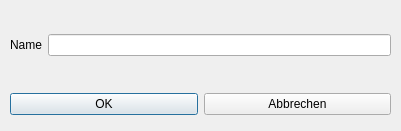
15831944/CBrain, file dialog_lieferanten.ui: the form before one commit.
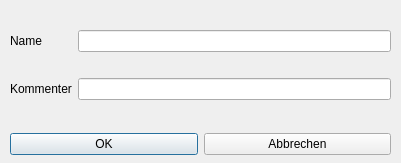
The form after the commit.

The edit to the form file:
```diff
--- a/dialog_lieferanten.ui
+++ b/dialog_lieferanten.ui
@@ -7,7 +7,7 @@
     <x>0</x>
     <y>0</y>
     <width>401</width>
-    <height>131</height>
+    <height>163</height>
    </rect>
   </property>
   <property name="windowTitle">
@@ -22,13 +22,10 @@
      <x>10</x>
      <y>10</y>
      <width>381</width>
-     <height>71</height>
+     <height>111</height>
     </rect>
    </property>
    <layout class="QGridLayout" name="gridLayout_2">
-    <item row="0" column="1">
-     <widget class="QLineEdit" name="lineEdit_name"/>
-    </item>
     <item row="0" column="0">
      <widget class="QLabel" name="label_4">
       <property name="text">
@@ -36,13 +33,26 @@
       </property>
      </widget>
     </item>
+    <item row="0" column="1">
+     <widget class="QLineEdit" name="lineEdit_name"/>
+    </item>
+    <item row="1" column="0">
+     <widget class="QLabel" name="label_komment">
+      <property name="text">
+       <string>Kommenter</string>
+      </property>
+     </widget>
+    </item>
+    <item row="1" column="1">
+     <widget class="QLineEdit" name="lineEdit_komment"/>
+    </item>
    </layout>
   </widget>
   <widget class="QWidget" name="layoutWidget_4">
    <property name="geometry">
     <rect>
      <x>10</x>
-     <y>90</y>
+     <y>130</y>
      <width>381</width>
      <height>29</height>
     </rect>
```
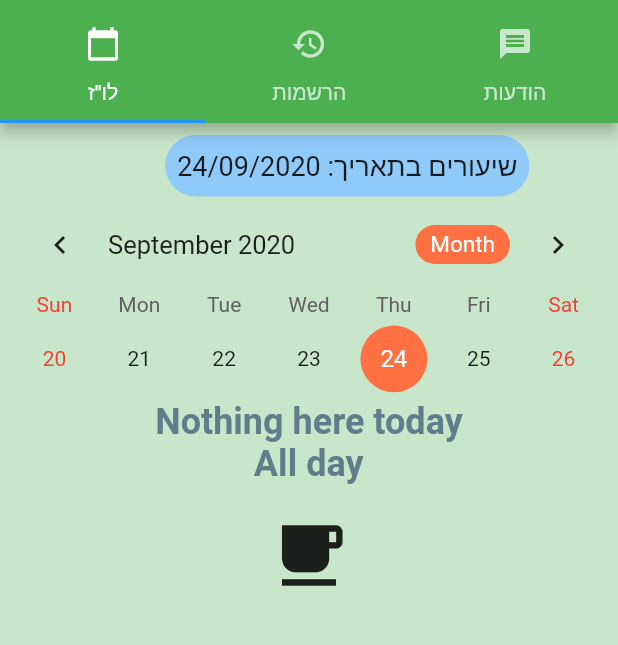
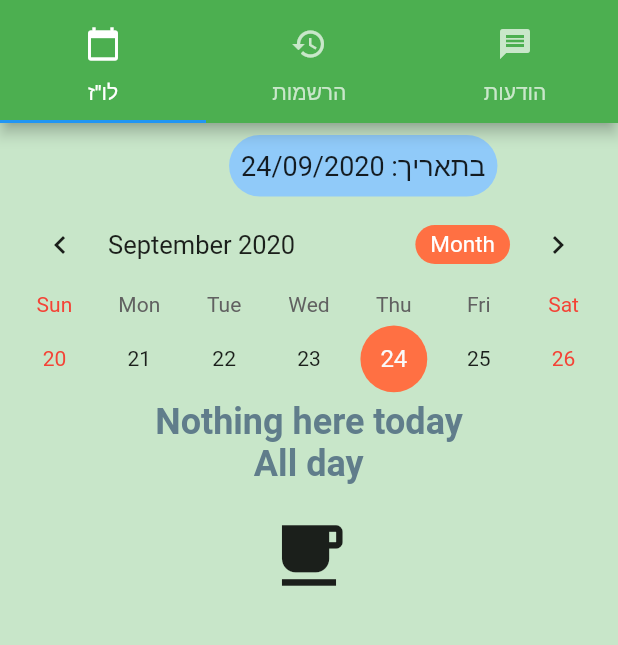
Before and after one commit to AmosStraus/StudioManagement, a Flutter app: the screen it shows once a user with an empty profile is signed in, on a phone screen of 412 x 824 dp, the part 72-717 px from its top. Run offline on Flutter 3.47's test engine with Material 2 defaults, Android fonts, the light colour scheme and no system bars; drawn by our look-alikes of table_calendar; our stand-ins replace cloud_firestore, firebase_auth, firebase_core, flutter_spinkit, google_sign_in; missing offline and left inert: flutter_auth_buttons; accounts and stored records are empty; statements that could not run were skipped; project files that could hold a hidden picture were left out.

Commit message:
back to work

```diff
--- a/lib/tabs/calendar_tab.dart
+++ b/lib/tabs/calendar_tab.dart
@@ -41,7 +41,7 @@ class _CalendarTabState extends State<CalendarTab>
                     color: Colors.blue[200],
                   ),
                   child: Text(
-                      "שיעורים בתאריך: ${parseDateToHebrew(myModel.dateString)}",
+                      "בתאריך: ${parseDateToHebrew(myModel.dateString)}",
                       style: TextStyle(fontSize: 18.0)),
                 ),
               ],
--- a/pubspec.yaml
+++ b/pubspec.yaml
@@ -35,7 +35,6 @@ dependencies:
 
   flutter_svg: ^0.19.0
   flutter_auth_buttons: ^0.10.0
-  url_launcher: ^5.7.0
 
 
   cupertino_icons: ^0.1.3
```
Also changed, not shown: lib/assets/FirebaseBug.png (added), pubspec.lock.
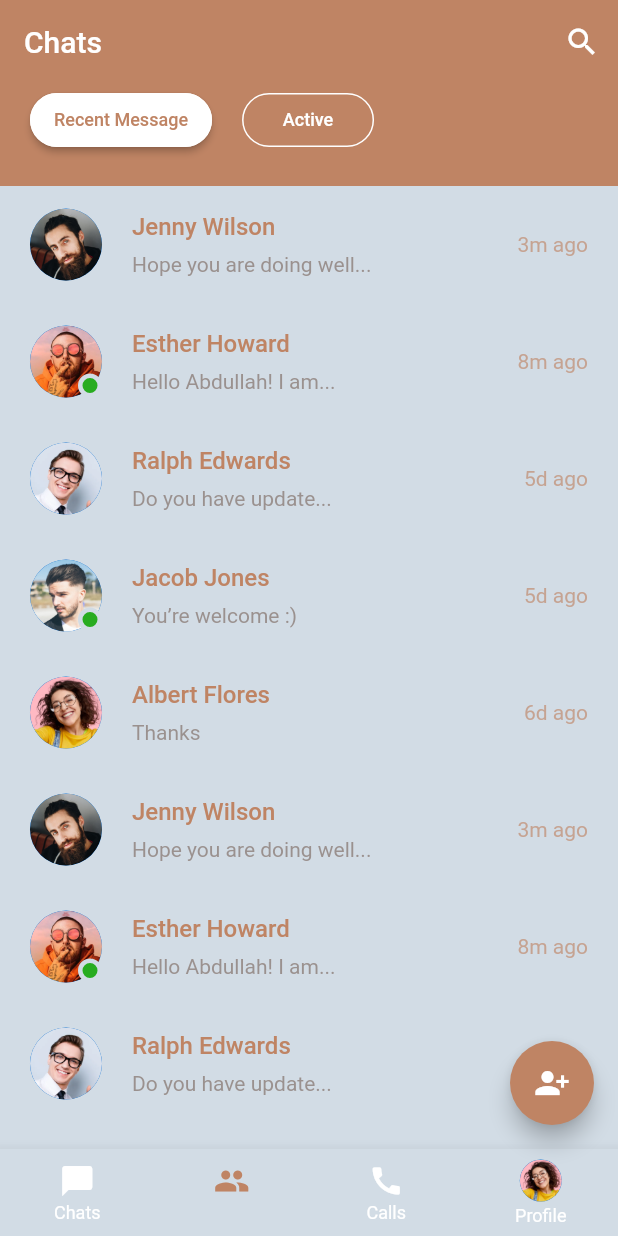
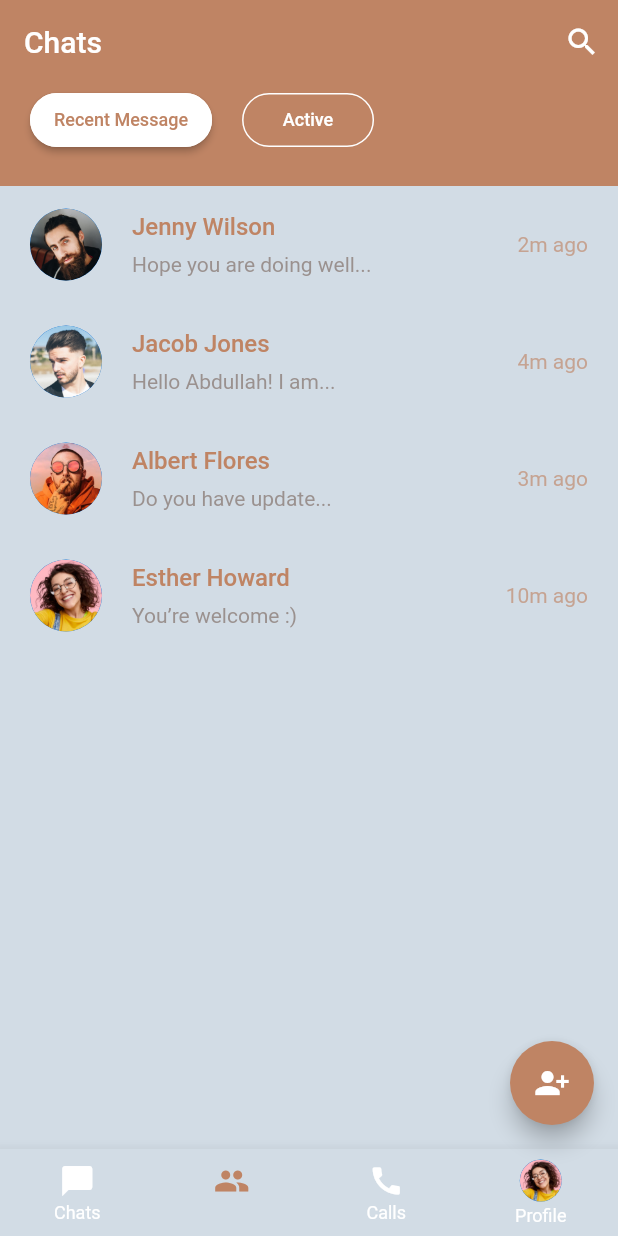
Before and after one commit to zahradjan/chat-application, a Flutter app: the ChatsScreen screen opened directly, on a phone screen of 412 x 824 dp. Run offline on Flutter 3.47's test engine with Material 2 defaults, Android fonts, the phone set to English and light mode, and no system bars; our stand-ins replace google_fonts, loggy; missing offline and left inert: flutter_loggy.

Commit message:
Models refactor

```diff
--- a/lib/components/chat_card.dart
+++ b/lib/components/chat_card.dart
@@ -1,4 +1,4 @@
-import 'package:Decentio/models/chat.dart';
+import 'package:Decentio/models/chat/chat.dart';
 import 'package:flutter/material.dart';
 
 import '../../../constants.dart';
@@ -26,9 +26,9 @@ class ChatCard extends StatelessWidget {
               children: [
                 CircleAvatar(
                   radius: 24,
-                  backgroundImage: AssetImage(chat.image),
+                  backgroundImage: AssetImage(chat.user.avatarImage),
                 ),
-                if (chat.isActive)
+                if (chat.user.isActive)
                   Positioned(
                     right: 0,
                     bottom: 0,
@@ -53,7 +53,7 @@ class ChatCard extends StatelessWidget {
                   crossAxisAlignment: CrossAxisAlignment.start,
                   children: [
                     Text(
-                      chat.name,
+                      chat.user.name,
                       style: TextStyle(
                           fontSize: 16,
                           fontWeight: FontWeight.w500,
@@ -75,7 +75,7 @@ class ChatCard extends StatelessWidget {
             Opacity(
               opacity: 0.64,
               child: Text(
-                chat.lastSeen,
+                chat.user.lastSeen,
                 style: TextStyle(color: Theme.of(context).colorScheme.primary),
               ),
             ),
--- a/lib/components/chats_screen_body.dart
+++ b/lib/components/chats_screen_body.dart
@@ -3,7 +3,8 @@ import 'package:Decentio/components/filled_outline_button.dart';
 import 'package:Decentio/constants.dart';
 import 'package:Decentio/messages/components/message_screen_body.dart';
 import 'package:Decentio/messages/message_screen.dart';
-import 'package:Decentio/models/chat.dart';
+import 'package:Decentio/models/chat/chat.dart';
+import 'package:Decentio/models/chat/chatStore.dart';
 import 'package:flutter/material.dart';
 
 class ChatsScreenBody extends StatefulWidget {
@@ -36,14 +37,13 @@ class _ChatsScreenBodyState extends State<ChatsScreenBody> {
         ),
         Expanded(
           child: ListView.builder(
-            itemCount: chatsMessages.length,
+            itemCount: chats.length,
             itemBuilder: (context, index) => ChatCard(
-              chat: chatsMessages[index],
+              chat: chats[index],
               press: () => Navigator.push(
                 context,
                 MaterialPageRoute(
-                  builder: (context) =>
-                      MessagesScreen(chatData: chatsMessages[index]),
+                  builder: (context) => MessagesScreen(chatData: chats[index]),
                 ),
               ),
             ),
--- a/lib/models/chat.dart
+++ /dev/null
@@ -1,80 +0,0 @@
-class Chat {
-  String name, lastMessage, image, lastSeen;
-  bool isActive, isSelected;
-
-  Chat({
-    this.name = '',
-    this.lastMessage = '',
-    this.image = '',
-    this.lastSeen = '',
-    this.isActive = false,
-    this.isSelected = false,
-  });
-}
-
-List<Chat> chatsMessages = [
-  Chat(
-    name: "Jenny Wilson",
-    lastMessage: "Hope you are doing well...",
-    image: "assets/images/user.png",
-    lastSeen: "3m ago",
-    isActive: false,
-    isSelected: false,
-  ),
-  Chat(
-    name: "Esther Howard",
-    lastMessage: "Hello Abdullah! I am...",
-    image: "assets/images/user_2.png",
-    lastSeen: "8m ago",
-    isActive: true,
-    isSelected: false,
-  ),
-  Chat(
-    name: "Ralph Edwards",
-    lastMessage: "Do you have update...",
-    image: "assets/images/user_3.png",
-    lastSeen: "5d ago",
-    isActive: false,
-    isSelected: false,
-  ),
-  Chat(
-    name: "Jacob Jones",
-    lastMessage: "You’re welcome :)",
-    image: "assets/images/user_4.png",
-    lastSeen: "5d ago",
-    isActive: true,
-    isSelected: false,
-  ),
-  Chat(
-    name: "Albert Flores",
-    lastMessage: "Thanks",
-    image: "assets/images/user_5.png",
-    lastSeen: "6d ago",
-    isActive: false,
-    isSelected: false,
-  ),
-  Chat(
-    name: "Jenny Wilson",
-    lastMessage: "Hope you are doing well...",
-    image: "assets/images/user.png",
-    lastSeen: "3m ago",
-    isActive: false,
-    isSelected: false,
-  ),
-  Chat(
-    name: "Esther Howard",
-    lastMessage: "Hello Abdullah! I am...",
-    image: "assets/images/user_2.png",
-    lastSeen: "8m ago",
-    isActive: true,
-    isSelected: false,
-  ),
-  Chat(
-    name: "Ralph Edwards",
-    lastMessage: "Do you have update...",
-    image: "assets/images/user_3.png",
-    lastSeen: "5d ago",
-    isActive: false,
-    isSelected: false,
-  ),
-];
--- /dev/null
+++ b/lib/models/chat/chat.dart
@@ -0,0 +1,13 @@
+import 'package:Decentio/models/chatUser/ChatUser.dart';
+
+class Chat {
+  ChatUser user;
+  String lastMessage;
+  bool isSelected;
+
+  Chat({
+    required this.user,
+    this.lastMessage = '',
+    this.isSelected = false,
+  });
+}
--- /dev/null
+++ b/lib/models/chat/chatStore.dart
@@ -0,0 +1,42 @@
+import 'package:Decentio/models/chat/chat.dart';
+import 'package:Decentio/models/chatUser/chatUserStore.dart';
+
+List<Chat> chats = [
+  Chat(
+    user: chatUsers[0],
+    lastMessage: "Hope you are doing well...",
+    isSelected: false,
+  ),
+  Chat(
+    user: chatUsers[1],
+    lastMessage: "Hello Abdullah! I am...",
+    isSelected: false,
+  ),
+  Chat(
+    user: chatUsers[2],
+    lastMessage: "Do you have update...",
+    isSelected: false,
+  ),
+  Chat(
+    user: chatUsers[3],
+    lastMessage: "You’re welcome :)",
+    isSelected: false,
+  ),
+  // Chat(
+  //   user: chatUsers[4],
+  //   lastMessage: "Thanks",
+  //   isSelected: false,
+  // ),
+  // Chat(
+  //   lastMessage: "Hope you are doing well...",
+  //   isSelected: false,
+  // ),
+  // Chat(
+  //   lastMessage: "Hello Abdullah! I am...",
+  //   isSelected: false,
+  // ),
+  // Chat(
+  //   lastMessage: "Do you have update...",
+  //   isSelected: false,
+  // ),
+];
--- /dev/null
+++ b/lib/models/chatUser/ChatUser.dart
@@ -0,0 +1,14 @@
+class ChatUser {
+  String id;
+  String name;
+  String avatarImage;
+  bool isActive;
+  String lastSeen;
+
+  ChatUser(
+      {this.id = '',
+      this.avatarImage = '',
+      this.lastSeen = '',
+      this.isActive = false,
+      this.name = ''});
+}
--- a/lib/screens/addUserGroupChat/add_user_group_chat.dart
+++ b/lib/screens/addUserGroupChat/add_user_group_chat.dart
@@ -1,5 +1,6 @@
 import 'package:Decentio/constants.dart';
-import 'package:Decentio/models/chat.dart';
+import 'package:Decentio/models/chat/chat.dart';
+import 'package:Decentio/models/chat/chatStore.dart';
 import 'package:Decentio/screens/addUserGroupChat/components/add_user_group_chat_body.dart';
 import 'package:Decentio/screens/groupChat/group_chat_screen.dart';
 import 'package:flutter/material.dart';
@@ -37,7 +38,7 @@ class _AddUserState extends State<AddUser> {
           icon: Icon(Icons.check),
           onPressed: () {
             groupChatUsers.clear();
-            chatsMessages.forEach((chatUser) {
+            chats.forEach((chatUser) {
               if (chatUser.isSelected) groupChatUsers.add(chatUser);
             });
             Navigator.push(
--- a/lib/screens/groupChat/components/group_chat_added_user.dart
+++ b/lib/screens/groupChat/components/group_chat_added_user.dart
@@ -1,5 +1,5 @@
 import 'package:Decentio/constants.dart';
-import 'package:Decentio/models/chat.dart';
+import 'package:Decentio/models/chat/chat.dart';
 import 'package:flutter/material.dart';
 
 class GroupChatUser extends StatefulWidget {
@@ -25,7 +25,7 @@ class _GroupChatUserState extends State<GroupChatUser> {
               style: TextStyle(color: Theme.of(context).colorScheme.primary),
             ),
             Text(
-              widget.chatUser.name,
+              widget.chatUser.user.name,
               style: TextStyle(color: Theme.of(context).colorScheme.primary),
             )
           ],
--- a/lib/screens/groupChat/group_chat_screen.dart
+++ b/lib/screens/groupChat/group_chat_screen.dart
@@ -1,5 +1,5 @@
 import 'package:Decentio/constants.dart';
-import 'package:Decentio/models/chat.dart';
+import 'package:Decentio/models/chat/chat.dart';
 import 'package:Decentio/screens/groupChat/components/group_chat_body.dart';
 import 'package:flutter/material.dart';
 
```
Also changed, not shown: lib/messages/message_screen.dart (+4 -4 lines), lib/models/chatUser/chatUserStore.dart (added, +28 -0 lines), lib/screens/addUserGroupChat/components/add_user_card.dart (+5 -5 lines), lib/screens/addUserGroupChat/components/add_user_group_chat_body.dart (+6 -6 lines), lib/screens/groupChat/components/group_chat_body.dart (+12 -12 lines).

▶ [Work request]: Filter by the word "property": copy every line of the data that holds it.

▶ [Expected answer]:
   </property>
   <property name="windowTitle">
    </property>
       <property name="text">
       </property>
+      <property name="text">
+      </property>
    <property name="geometry">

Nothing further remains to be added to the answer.